[Image comparison data]
*** Begin section ***

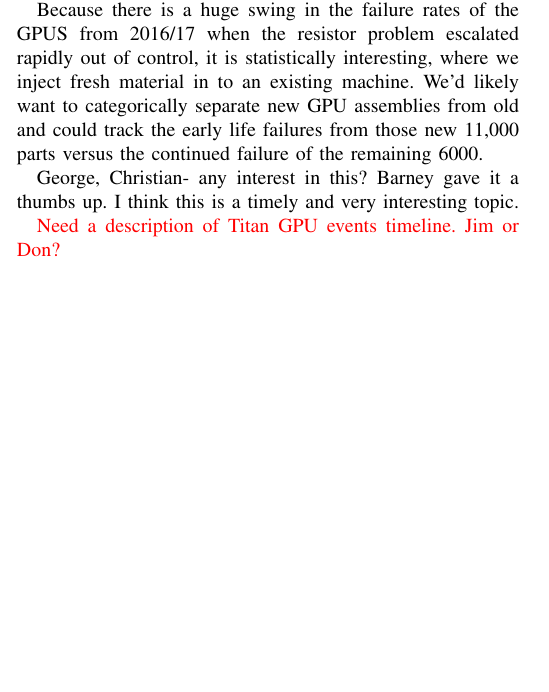
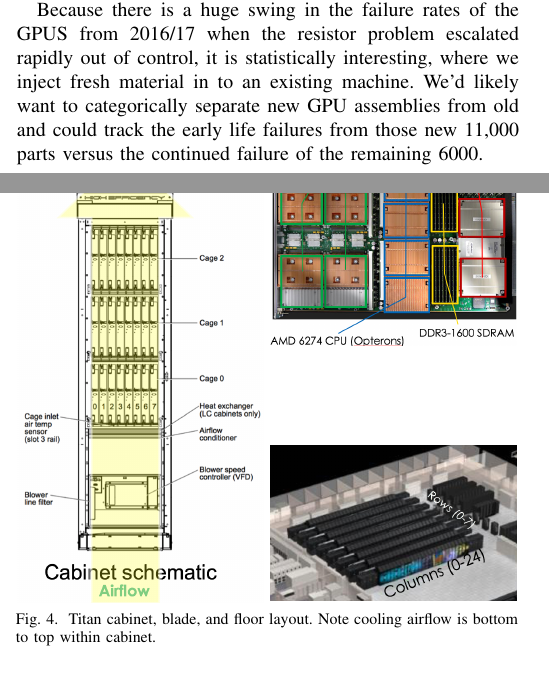
Before and after one commit to olcf/TitanGPULife, a LaTeX paper (main.tex, which reads dataprep.tex, intro.tex): part of one column of page 1 of 8 before the commit and two parts of the columns of pages 1 and 3 of 9 after it, the two joined at a grey line, cut so that both start at the same text, the shorter picture padded with empty space. Compiled offline with pdfLaTeX; a missing font is replaced by an installed copy or a similar font; a LaTeX package or settings file that is missing is left out.

Commit message:
Layout figs

```diff
--- a/dataprep.tex
+++ b/dataprep.tex
@@ -77,0 +82,13 @@
+\begin{figure}
+  \centering
+  \begin{minipage}{0.49\columnwidth}
+    \includegraphics[width=\columnwidth]{figs/TitanCabinet.png}
+  \end{minipage}
+  \begin{minipage}{0.49\columnwidth}
+    \includegraphics[width=\columnwidth]{figs/TitanBlade.png}
+
+    \vspace{5em}
+    \includegraphics[width=\columnwidth]{figs/TitanLayout.png}
+  \end{minipage}
+  \caption{Titan cabinet, blade, and floor layout. Note cooling
+    airflow is bottom to top within cabinet.}
--- a/intro.tex
+++ b/intro.tex
@@ -62,8 +62,3 @@
 existing machine. We’d likely want to categorically separate new GPU
 assemblies from old and could track the early life failures from those
 new 11,000 parts versus the continued failure of the remaining 6000.
-
-George, Christian-  any interest in this? Barney gave it a thumbs
-up. I think this is a timely and very interesting topic.
-
-\fix{Need a description of Titan GPU events timeline. Jim or Don?}
```
Also changed, not shown: figs/TitanBlade.png (added), figs/TitanCabinet.png (added), figs/TitanLayout.png (added), dataprep.tex (15 more changed lines).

*** End section ***

WORK INSTRUCTIONS: Return each line from the data where the string "parts" can be found.

REPLY TO THE EXERCISE:
Before and after one commit to olcf/TitanGPULife, a LaTeX paper (main.tex, which reads dataprep.tex, intro.tex): part of one column of page 1 of 8 before the commit and two parts of the columns of pages 1 and 3 of 9 after it, the two joined at a grey line, cut so that both start at the same text, the shorter picture padded with empty space. Compiled offline with pdfLaTeX; a missing font is replaced by an installed copy or a similar font; a LaTeX package or settings file that is missing is left out.
 new 11,000 parts versus the continued failure of the remaining 6000.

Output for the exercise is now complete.